__Problem requirements__. Extract, from the records beneath this instruction, each line that contains the word "attestation".

__Stored data__.
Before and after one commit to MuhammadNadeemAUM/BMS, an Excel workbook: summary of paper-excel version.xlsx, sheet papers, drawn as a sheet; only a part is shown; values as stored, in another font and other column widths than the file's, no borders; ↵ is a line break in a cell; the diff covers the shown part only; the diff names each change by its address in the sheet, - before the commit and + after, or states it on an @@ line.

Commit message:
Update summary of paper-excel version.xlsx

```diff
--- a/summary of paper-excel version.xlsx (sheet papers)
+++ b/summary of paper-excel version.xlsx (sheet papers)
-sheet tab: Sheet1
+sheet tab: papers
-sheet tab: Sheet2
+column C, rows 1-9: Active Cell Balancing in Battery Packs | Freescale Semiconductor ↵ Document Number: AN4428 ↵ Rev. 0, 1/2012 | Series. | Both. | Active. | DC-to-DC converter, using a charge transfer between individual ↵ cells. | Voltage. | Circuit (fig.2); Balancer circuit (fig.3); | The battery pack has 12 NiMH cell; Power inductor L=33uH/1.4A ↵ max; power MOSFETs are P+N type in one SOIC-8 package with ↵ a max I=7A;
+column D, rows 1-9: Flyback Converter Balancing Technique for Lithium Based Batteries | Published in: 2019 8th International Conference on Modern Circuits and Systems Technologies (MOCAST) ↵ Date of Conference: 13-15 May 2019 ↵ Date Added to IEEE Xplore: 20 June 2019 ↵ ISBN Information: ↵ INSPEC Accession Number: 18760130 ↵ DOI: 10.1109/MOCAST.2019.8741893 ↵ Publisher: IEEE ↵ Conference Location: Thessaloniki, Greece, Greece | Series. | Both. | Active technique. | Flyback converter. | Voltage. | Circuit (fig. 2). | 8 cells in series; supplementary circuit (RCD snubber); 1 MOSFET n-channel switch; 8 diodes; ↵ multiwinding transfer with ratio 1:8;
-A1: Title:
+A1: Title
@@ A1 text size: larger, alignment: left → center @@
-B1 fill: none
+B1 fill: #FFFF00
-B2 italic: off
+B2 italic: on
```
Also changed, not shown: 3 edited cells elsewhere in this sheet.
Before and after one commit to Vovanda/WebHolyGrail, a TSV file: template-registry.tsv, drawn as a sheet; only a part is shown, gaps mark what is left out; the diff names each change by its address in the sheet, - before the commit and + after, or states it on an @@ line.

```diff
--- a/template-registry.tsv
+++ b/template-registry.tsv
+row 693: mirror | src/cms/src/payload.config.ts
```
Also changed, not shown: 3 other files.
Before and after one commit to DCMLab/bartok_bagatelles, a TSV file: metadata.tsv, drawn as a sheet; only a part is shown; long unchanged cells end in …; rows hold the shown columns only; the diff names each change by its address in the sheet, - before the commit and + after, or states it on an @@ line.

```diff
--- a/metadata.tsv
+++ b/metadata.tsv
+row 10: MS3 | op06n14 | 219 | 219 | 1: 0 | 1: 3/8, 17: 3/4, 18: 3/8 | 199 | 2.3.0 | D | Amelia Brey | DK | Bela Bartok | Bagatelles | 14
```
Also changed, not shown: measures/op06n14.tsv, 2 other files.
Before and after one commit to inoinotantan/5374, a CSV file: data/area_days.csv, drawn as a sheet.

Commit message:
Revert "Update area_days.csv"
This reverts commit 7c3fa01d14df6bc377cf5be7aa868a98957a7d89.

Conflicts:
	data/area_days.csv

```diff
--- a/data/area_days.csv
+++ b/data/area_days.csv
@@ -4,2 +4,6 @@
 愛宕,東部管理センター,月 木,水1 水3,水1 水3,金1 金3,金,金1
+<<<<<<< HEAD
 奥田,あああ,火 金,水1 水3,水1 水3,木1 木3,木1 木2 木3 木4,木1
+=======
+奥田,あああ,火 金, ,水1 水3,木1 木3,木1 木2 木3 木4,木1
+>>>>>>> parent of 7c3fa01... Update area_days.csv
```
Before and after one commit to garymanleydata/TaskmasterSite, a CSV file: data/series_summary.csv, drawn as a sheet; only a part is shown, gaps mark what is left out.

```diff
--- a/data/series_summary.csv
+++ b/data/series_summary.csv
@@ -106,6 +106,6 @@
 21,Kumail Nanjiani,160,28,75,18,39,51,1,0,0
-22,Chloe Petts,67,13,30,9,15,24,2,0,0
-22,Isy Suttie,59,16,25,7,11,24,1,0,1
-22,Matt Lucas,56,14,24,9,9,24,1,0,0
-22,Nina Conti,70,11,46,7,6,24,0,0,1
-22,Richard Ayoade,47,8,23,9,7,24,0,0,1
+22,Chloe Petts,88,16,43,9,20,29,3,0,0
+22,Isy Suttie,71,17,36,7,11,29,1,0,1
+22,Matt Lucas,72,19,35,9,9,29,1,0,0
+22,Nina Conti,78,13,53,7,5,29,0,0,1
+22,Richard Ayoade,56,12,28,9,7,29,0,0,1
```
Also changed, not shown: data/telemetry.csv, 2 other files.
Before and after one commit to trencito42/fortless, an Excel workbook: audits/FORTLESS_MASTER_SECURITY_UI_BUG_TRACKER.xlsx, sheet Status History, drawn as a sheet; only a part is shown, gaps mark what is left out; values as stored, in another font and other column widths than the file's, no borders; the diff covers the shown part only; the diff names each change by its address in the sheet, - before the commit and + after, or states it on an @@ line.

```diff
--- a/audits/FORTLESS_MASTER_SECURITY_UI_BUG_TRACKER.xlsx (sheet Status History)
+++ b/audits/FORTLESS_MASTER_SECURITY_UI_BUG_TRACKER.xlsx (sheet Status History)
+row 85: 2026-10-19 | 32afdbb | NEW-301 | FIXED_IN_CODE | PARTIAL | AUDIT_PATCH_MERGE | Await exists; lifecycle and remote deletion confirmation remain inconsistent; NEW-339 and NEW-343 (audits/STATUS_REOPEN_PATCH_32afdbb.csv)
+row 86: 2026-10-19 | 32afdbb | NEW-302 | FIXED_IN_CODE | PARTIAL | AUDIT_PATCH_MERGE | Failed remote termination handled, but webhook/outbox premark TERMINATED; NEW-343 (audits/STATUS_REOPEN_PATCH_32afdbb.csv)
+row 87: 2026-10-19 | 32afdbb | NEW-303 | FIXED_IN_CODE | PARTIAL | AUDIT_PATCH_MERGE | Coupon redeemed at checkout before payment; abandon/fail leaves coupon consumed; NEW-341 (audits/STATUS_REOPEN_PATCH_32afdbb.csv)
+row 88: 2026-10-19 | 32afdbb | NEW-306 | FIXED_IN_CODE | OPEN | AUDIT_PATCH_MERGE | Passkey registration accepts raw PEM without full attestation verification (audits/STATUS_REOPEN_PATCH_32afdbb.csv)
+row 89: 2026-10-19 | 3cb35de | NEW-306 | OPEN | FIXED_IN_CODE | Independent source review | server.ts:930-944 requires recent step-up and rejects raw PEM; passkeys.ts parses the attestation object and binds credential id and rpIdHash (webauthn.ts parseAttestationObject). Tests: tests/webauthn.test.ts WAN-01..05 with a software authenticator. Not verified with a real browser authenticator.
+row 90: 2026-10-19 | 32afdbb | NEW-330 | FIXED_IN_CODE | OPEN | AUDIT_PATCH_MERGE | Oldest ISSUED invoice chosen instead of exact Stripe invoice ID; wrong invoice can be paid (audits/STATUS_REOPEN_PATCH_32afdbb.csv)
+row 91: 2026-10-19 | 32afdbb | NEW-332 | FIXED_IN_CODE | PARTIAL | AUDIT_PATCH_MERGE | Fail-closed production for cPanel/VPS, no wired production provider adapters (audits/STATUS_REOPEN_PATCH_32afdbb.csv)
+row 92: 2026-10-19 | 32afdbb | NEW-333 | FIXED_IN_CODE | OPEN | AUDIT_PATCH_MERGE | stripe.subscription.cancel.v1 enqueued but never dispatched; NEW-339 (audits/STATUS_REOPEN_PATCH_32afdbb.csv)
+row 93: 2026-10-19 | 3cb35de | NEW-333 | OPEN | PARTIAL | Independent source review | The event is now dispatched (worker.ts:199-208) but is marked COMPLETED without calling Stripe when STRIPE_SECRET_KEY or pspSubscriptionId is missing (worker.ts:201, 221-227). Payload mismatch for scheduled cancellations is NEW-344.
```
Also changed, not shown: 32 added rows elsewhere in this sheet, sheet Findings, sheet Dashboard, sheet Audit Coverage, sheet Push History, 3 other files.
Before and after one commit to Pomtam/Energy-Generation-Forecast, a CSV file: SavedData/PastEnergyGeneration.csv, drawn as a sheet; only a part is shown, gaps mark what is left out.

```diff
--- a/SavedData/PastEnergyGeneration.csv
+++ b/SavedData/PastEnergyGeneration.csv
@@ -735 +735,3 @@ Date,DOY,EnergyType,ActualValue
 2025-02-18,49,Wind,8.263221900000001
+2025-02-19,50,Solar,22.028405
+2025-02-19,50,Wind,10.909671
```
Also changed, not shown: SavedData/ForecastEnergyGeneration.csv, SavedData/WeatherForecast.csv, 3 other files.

__Exercise response__.
+row 88: 2026-10-19 | 32afdbb | NEW-306 | FIXED_IN_CODE | OPEN | AUDIT_PATCH_MERGE | Passkey registration accepts raw PEM without full attestation verification (audits/STATUS_REOPEN_PATCH_32afdbb.csv)
+row 89: 2026-10-19 | 3cb35de | NEW-306 | OPEN | FIXED_IN_CODE | Independent source review | server.ts:930-944 requires recent step-up and rejects raw PEM; passkeys.ts parses the attestation object and binds credential id and rpIdHash (webauthn.ts parseAttestationObject). Tests: tests/webauthn.test.ts WAN-01..05 with a software authenticator. Not verified with a real browser authenticator.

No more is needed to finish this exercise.